State only how many lines of the records contain the string "panel".
━━━━━ Entries provided ━━━━━
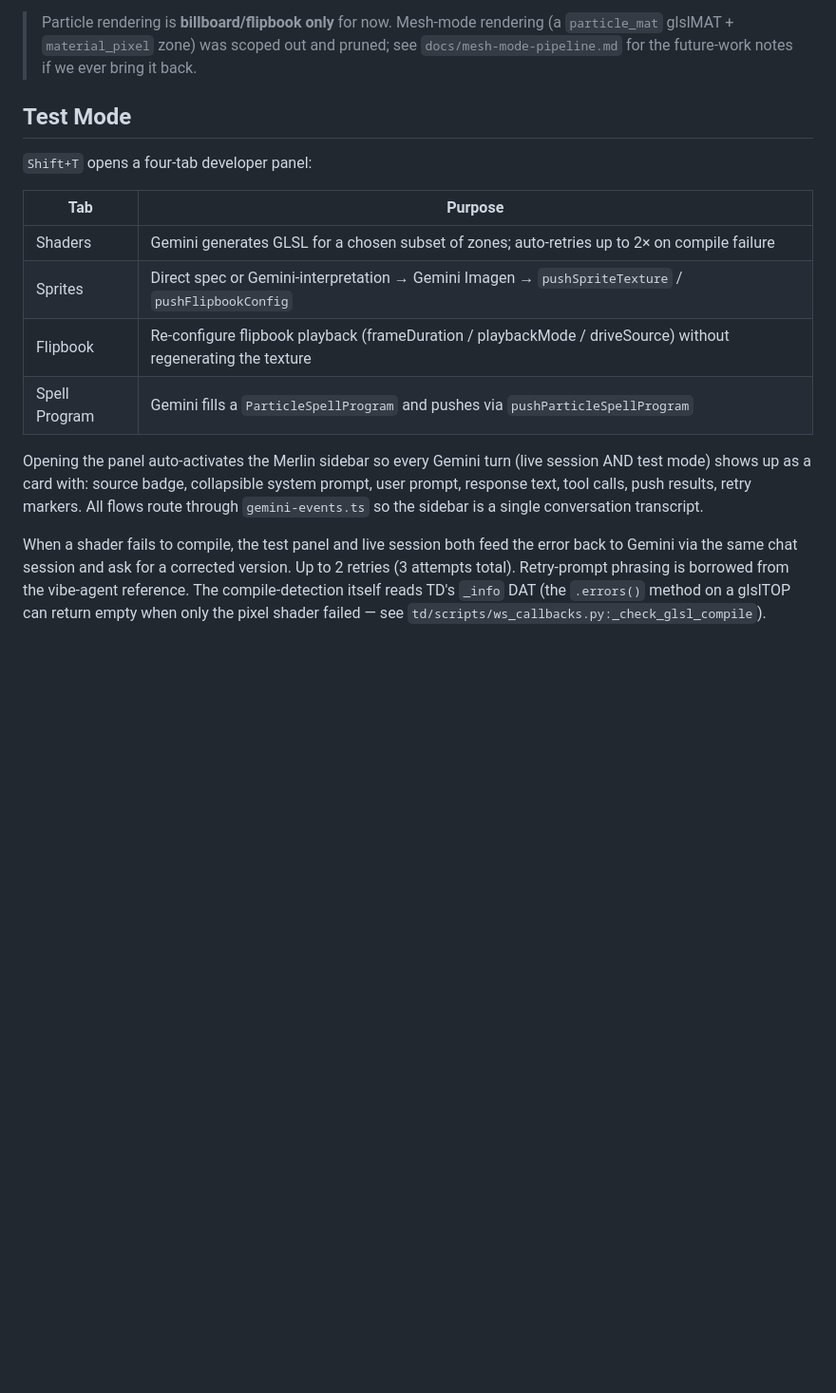
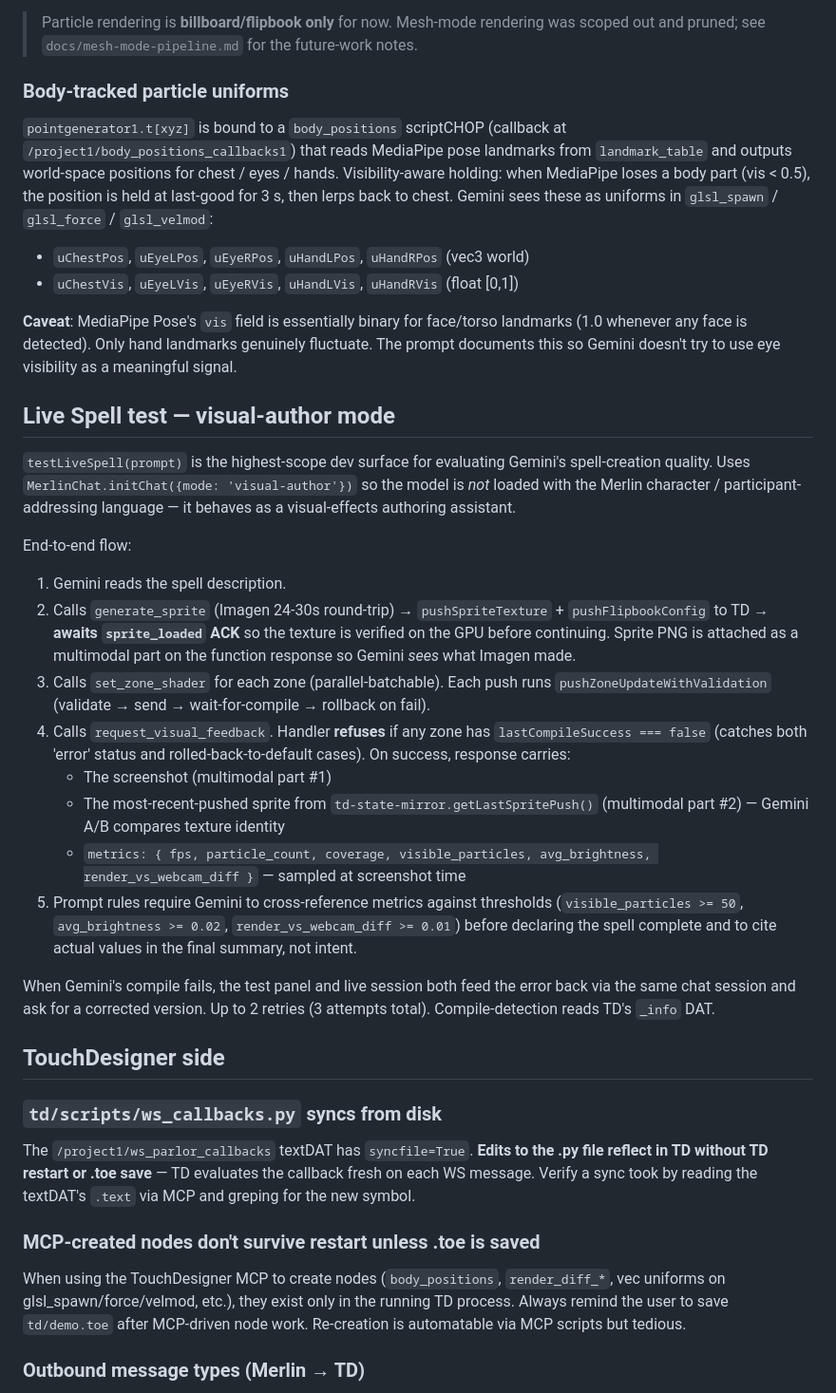
Before and after one commit to seethroughlab/merlin, a Markdown page: CLAUDE.md, the part around one of its changes. Shown at 95% size. Rendered like a GitHub page; blank space fills up the shorter version.

```diff
--- a/CLAUDE.md
+++ b/CLAUDE.md
@@ -46,18 +55,42 @@ Interactive AR experience combining Electron, MediaPipe tracking, and TouchDesig
 - All templates have a `// {zone_code}` injection point where Gemini's snippet is merged
 
-> Particle rendering is **billboard/flipbook only** for now. Mesh-mode rendering (a `particle_mat` glslMAT + `material_pixel` zone) was scoped out and pruned; see `docs/mesh-mode-pipeline.md` for the future-work notes if we ever bring it back.
+> Particle rendering is **billboard/flipbook only** for now. Mesh-mode rendering was scoped out and pruned; see `docs/mesh-mode-pipeline.md` for the future-work notes.
 
-## Test Mode
+### Body-tracked particle uniforms
 
-`Shift+T` opens a four-tab developer panel:
+`pointgenerator1.t[xyz]` is bound to a `body_positions` scriptCHOP (callback at `/project1/body_positions_callbacks1`) that reads MediaPipe pose landmarks from `landmark_table` and outputs world-space positions for chest / eyes / hands. Visibility-aware holding: when MediaPipe loses a body part (vis < 0.5), the position is held at last-good for 3 s, then lerps back to chest. Gemini sees these as uniforms in `glsl_spawn` / `glsl_force` / `glsl_velmod`:
 
-| Tab | Purpose |
-|---|---|
-| Shaders | Gemini generates GLSL for a chosen subset of zones; auto-retries up to 2× on compile failure |
-| Sprites | Direct spec or Gemini-interpretation → Gemini Imagen → `pushSpriteTexture` / `pushFlipbookConfig` |
-| Flipbook | Re-configure flipbook playback (frameDuration / playbackMode / driveSource) without regenerating the texture |
-| Spell Program | Gemini fills a `ParticleSpellProgram` and pushes via `pushParticleSpellProgram` |
+- `uChestPos`, `uEyeLPos`, `uEyeRPos`, `uHandLPos`, `uHandRPos` (vec3 world)
+- `uChestVis`, `uEyeLVis`, `uEyeRVis`, `uHandLVis`, `uHandRVis` (float [0,1])
 
-Opening the panel auto-activates the Merlin sidebar so every Gemini turn (live session AND test mode) shows up as a card with: source badge, collapsible system prompt, user prompt, response text, tool calls, push results, retry markers. All flows route through `gemini-events.ts` so the sidebar is a single conversation transcript.
+**Caveat**: MediaPipe Pose's `vis` field is essentially binary for face/torso landmarks (1.0 whenever any face is detected). Only hand landmarks genuinely fluctuate. The prompt documents this so Gemini doesn't try to use eye visibility as a meaningful signal.
 
-When a shader fails to compile, the test panel and live session both feed the error back to Gemini via the same chat session and ask for a corrected version. Up to 2 retries (3 attempts total). Retry-prompt phrasing is borrowed from the vibe-agent reference. The compile-detection itself reads TD's `_info` DAT (the `.errors()` method on a glslTOP can return empty when only the pixel shader failed — see `td/scripts/ws_callbacks.py:_check_glsl_compile`).
+## Live Spell test — visual-author mode
+
+`testLiveSpell(prompt)` is the highest-scope dev surface for evaluating Gemini's spell-creation quality. Uses `MerlinChat.initChat({mode: 'visual-author'})` so the model is *not* loaded with the Merlin character / participant-addressing language — it behaves as a visual-effects authoring assistant.
+
+End-to-end flow:
+
+1. Gemini reads the spell description.
+2. Calls `generate_sprite` (Imagen 24-30s round-trip) → `pushSpriteTexture` + `pushFlipbookConfig` to TD → **awaits `sprite_loaded` ACK** so the texture is verified on the GPU before continuing. Sprite PNG is attached as a multimodal part on the function response so Gemini *sees* what Imagen made.
+3. Calls `set_zone_shader` for each zone (parallel-batchable). Each push runs `pushZoneUpdateWithValidation` (validate → send → wait-for-compile → rollback on fail).
+4. Calls `request_visual_feedback`. Handler **refuses** if any zone has `lastCompileSuccess === false` (catches both 'error' status and rolled-back-to-default cases). On success, response carries:
+   - The screenshot (multimodal part #1)
+   - The most-recent-pushed sprite from `td-state-mirror.getLastSpritePush()` (multimodal part #2) — Gemini A/B compares texture identity
+   - `metrics: { fps, particle_count, coverage, visible_particles, avg_brightness, render_vs_webcam_diff }` — sampled at screenshot time
+5. Prompt rules require Gemini to cross-reference metrics against thresholds (`visible_particles >= 50`, `avg_brightness >= 0.02`, `render_vs_webcam_diff >= 0.01`) before declaring the spell complete and to cite actual values in the final summary, not intent.
+
+When Gemini's compile fails, the test panel and live session both feed the error back via the same chat session and ask for a corrected version. Up to 2 retries (3 attempts total). Compile-detection reads TD's `_info` DAT.
+
+## TouchDesigner side
+
+### `td/scripts/ws_callbacks.py` syncs from disk
+
+The `/project1/ws_parlor_callbacks` textDAT has `syncfile=True`. **Edits to the .py file reflect in TD without TD restart or .toe save** — TD evaluates the callback fresh on each WS message. Verify a sync took by reading the textDAT's `.text` via MCP and greping for the new symbol.
+
+### MCP-created nodes don't survive restart unless .toe is saved
+
+When using the TouchDesigner MCP to create nodes (`body_positions`, `render_diff_*`, vec uniforms on glsl_spawn/force/velmod, etc.), they exist only in the running TD process. Always remind the user to save `td/demo.toe` after MCP-driven node work. Re-creation is automatable via MCP scripts but tedious.
+
+### Outbound message types (Merlin → TD)
+
```
Also changed, not shown: other parts of CLAUDE.md (+45 -36 lines).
━━━━━
Answer box = 4